Image comparison data:
::::
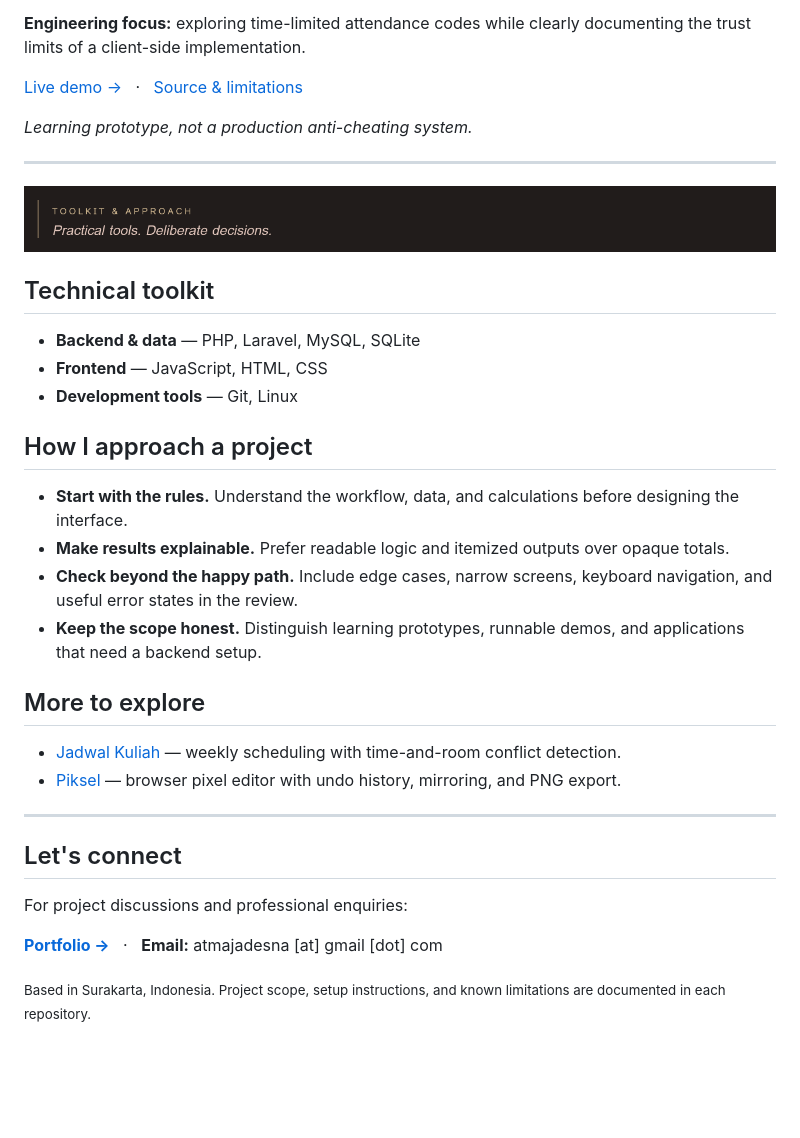
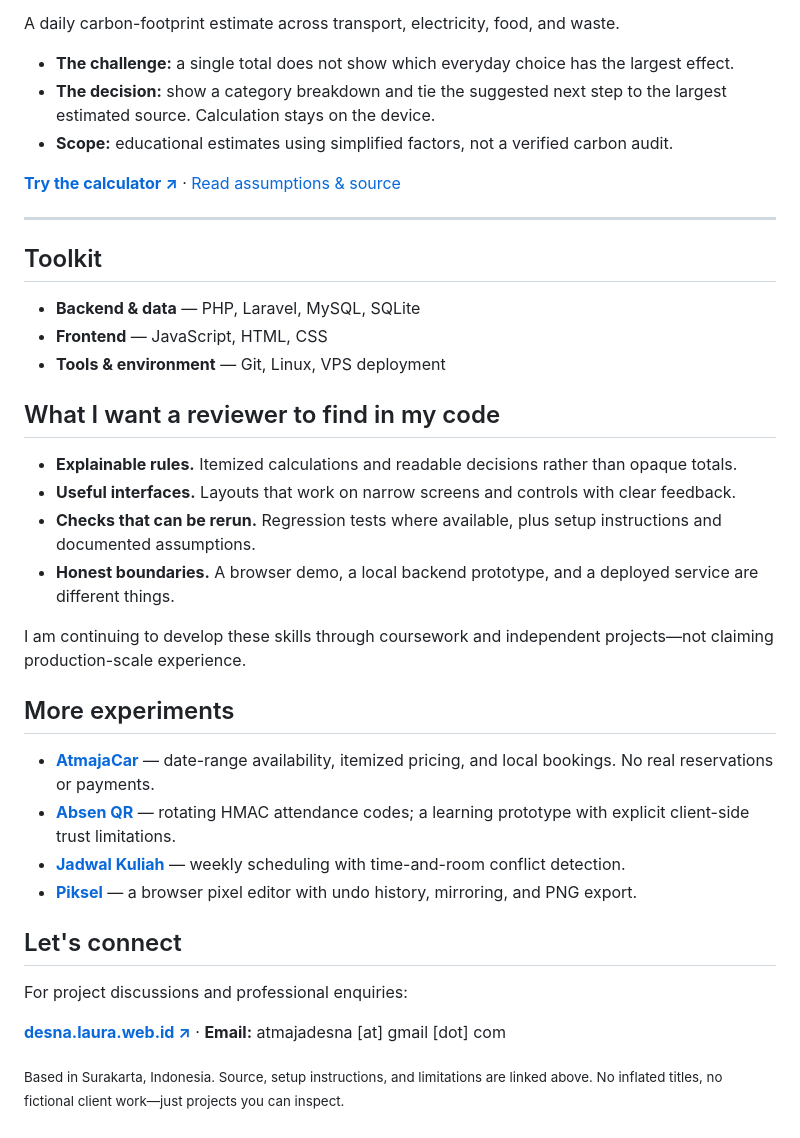
Before and after one commit to atmajadesna/atmajadesna, a Markdown page: README.md, the part around one of its changes. GitHub-like rendering; blank space fills up the shorter version.

```diff
--- a/README.md
+++ b/README.md
@@ -56,38 +55,40 @@ A classroom attendance prototype with rotating codes, a QR display, and a local
 
-**Engineering focus:** exploring time-limited attendance codes while clearly documenting the trust limits of a client-side implementation.
+A daily carbon-footprint estimate across transport, electricity, food, and waste.
 
-[Live demo →](https://atmajadesna.github.io/absen-qr/) &nbsp; · &nbsp; [Source & limitations](https://github.com/atmajadesna/absen-qr)
+- **The challenge:** a single total does not show which everyday choice has the largest effect.
+- **The decision:** show a category breakdown and tie the suggested next step to the largest estimated source. Calculation stays on the device.
+- **Scope:** educational estimates using simplified factors, not a verified carbon audit.
 
-*Learning prototype, not a production anti-cheating system.*
+**[Try the calculator ↗](https://atmajadesna.github.io/jejak-karbon/)** · [Read assumptions & source](https://github.com/atmajadesna/jejak-karbon)
 
 ---
 
-<img src="assets/craft.png" width="100%" alt="Toolkit and approach — Practical tools. Deliberate decisions." />
-
-## Technical toolkit
+## Toolkit
 
 - **Backend & data** — PHP, Laravel, MySQL, SQLite
 - **Frontend** — JavaScript, HTML, CSS
-- **Development tools** — Git, Linux
+- **Tools & environment** — Git, Linux, VPS deployment
 
-## How I approach a project
+## What I want a reviewer to find in my code
 
-- **Start with the rules.** Understand the workflow, data, and calculations before designing the interface.
-- **Make results explainable.** Prefer readable logic and itemized outputs over opaque totals.
-- **Check beyond the happy path.** Include edge cases, narrow screens, keyboard navigation, and useful error states in the review.
-- **Keep the scope honest.** Distinguish learning prototypes, runnable demos, and applications that need a backend setup.
+- **Explainable rules.** Itemized calculations and readable decisions rather than opaque totals.
+- **Useful interfaces.** Layouts that work on narrow screens and controls with clear feedback.
+- **Checks that can be rerun.** Regression tests where available, plus setup instructions and documented assumptions.
+- **Honest boundaries.** A browser demo, a local backend prototype, and a deployed service are different things.
 
-## More to explore
+I am continuing to develop these skills through coursework and independent projects—not claiming production-scale experience.
 
-- [Jadwal Kuliah](https://github.com/atmajadesna/jadwal-kuliah) — weekly scheduling with time-and-room conflict detection.
-- [Piksel](https://github.com/atmajadesna/piksel) — browser pixel editor with undo history, mirroring, and PNG export.
+## More experiments
 
----
+- **[AtmajaCar](https://github.com/atmajadesna/atmajacar)** — date-range availability, itemized pricing, and local bookings. No real reservations or payments.
+- **[Absen QR](https://github.com/atmajadesna/absen-qr)** — rotating HMAC attendance codes; a learning prototype with explicit client-side trust limitations.
+- **[Jadwal Kuliah](https://github.com/atmajadesna/jadwal-kuliah)** — weekly scheduling with time-and-room conflict detection.
+- **[Piksel](https://github.com/atmajadesna/piksel)** — a browser pixel editor with undo history, mirroring, and PNG export.
 
 ## Let's connect
 
 For project discussions and professional enquiries:
 
-**[Portfolio →](https://atmajadesna.github.io)** &nbsp; · &nbsp; **Email:** atmajadesna [at] gmail [dot] com
+**[desna.laura.web.id ↗](https://desna.laura.web.id)** · **Email:** atmajadesna [at] gmail [dot] com
 
-<sub>Based in Surakarta, Indonesia. Project scope, setup instructions, and known limitations are documented in each repository.</sub>
+<sub>Based in Surakarta, Indonesia. Source, setup instructions, and limitations are linked above. No inflated titles, no fictional client work—just projects you can inspect.</sub>
```
Also changed, not shown: other parts of README.md (+31 -32 lines), assets/desna-cover.png (added), 2 other files.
::::
TASK BRIEF
Scan the entries above for the string "README" and copy each line containing it.

SOLVED PROBLEM
Before and after one commit to atmajadesna/atmajadesna, a Markdown page: README.md, the part around one of its changes. GitHub-like rendering; blank space fills up the shorter version.
--- a/README.md
+++ b/README.md
Also changed, not shown: other parts of README.md (+31 -32 lines), assets/desna-cover.png (added), 2 other files.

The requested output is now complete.